THE COMMISSION on the Future of Maryland's Courts didn't have a crystal ball to gaze into. But then it didn't need one, considering that the major trends affecting the courts are all too evident. Both the volume and variety of cases confronting Maryland's judges have increased dramatically in the past couple of decades.

Meanwhile, courthouses face physical and operational challenges in providing access to the disabled, interpreters for non-English speakers, child care for those involved in or attending trials and non-public waiting areas for crime victims. The commission cited all these needs, without saying who will champion them.

To no one's surprise, the commission strongly recommended a better way of retaining Circuit Court judges than subjecting them to contested elections.

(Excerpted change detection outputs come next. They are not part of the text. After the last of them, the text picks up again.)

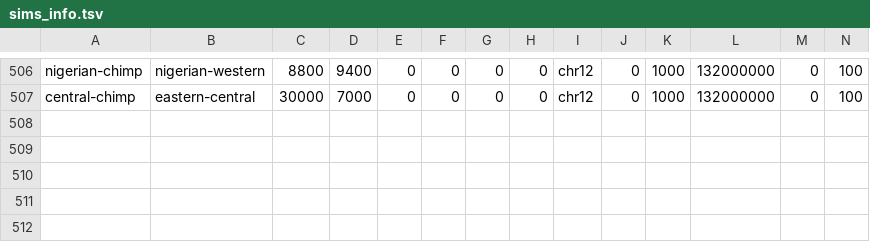
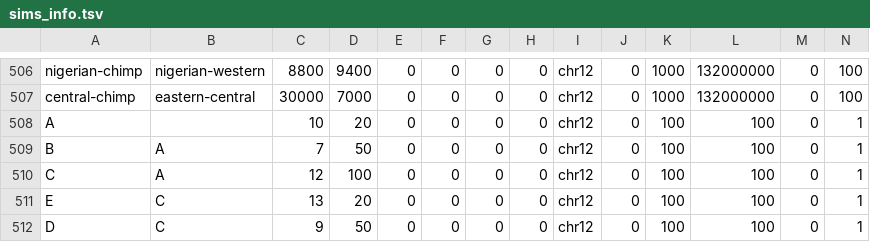
Before and after one commit to kr-colab/greatapes_sims, a TSV file: output/sims_info.tsv, drawn as a sheet; only a part is shown, gaps mark what is left out; rows hold the shown columns only; the diff names each change by its address in the sheet, - before the commit and + after, or states it on an @@ line.

```diff
--- a/output/sims_info.tsv
+++ b/output/sims_info.tsv
+row 508: A |  | 10 | 20 | 0 | 0 | 0 | 0 | chr12 | 0 | 100 | 100 | 0 | 1
+row 509: B | A | 7 | 50 | 0 | 0 | 0 | 0 | chr12 | 0 | 100 | 100 | 0 | 1
+row 510: C | A | 12 | 100 | 0 | 0 | 0 | 0 | chr12 | 0 | 100 | 100 | 0 | 1
+row 511: E | C | 13 | 20 | 0 | 0 | 0 | 0 | chr12 | 0 | 100 | 100 | 0 | 1
+row 512: D | C | 9 | 50 | 0 | 0 | 0 | 0 | chr12 | 0 | 100 | 100 | 0 | 1
```
Also changed, not shown: output/rand_id_params.tsv, 1 other file.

It suggests circuit judges run on their records as appellate judges do. Voters unhappy with judges' performances could turn them out, but not because an untested opponent raised more money and waged a more aggressive political campaign.

This recommendation is not new and has long stirred controversy. Minority groups argue that contested elections may be their best chance for a judgeship. As the judicial nominating process casts a wider net for qualified candidates, that should be less a consideration than before. Additionally, what happened this month in Howard County, where an African-American Circuit Court judge was defeated at the polls, should give minority groups pause about the virtues of judicial elections.

The commission has suggested some sweeteners -- such as an evaluation system for judges to be implemented only if contested elections are abolished. The evaluation results would assist voters in making decisions in retention elections, as well as the governor and the state Senate in making decisions about renominating and approving judges when their terms expire. It would also help court administrators design useful training sessions for judges.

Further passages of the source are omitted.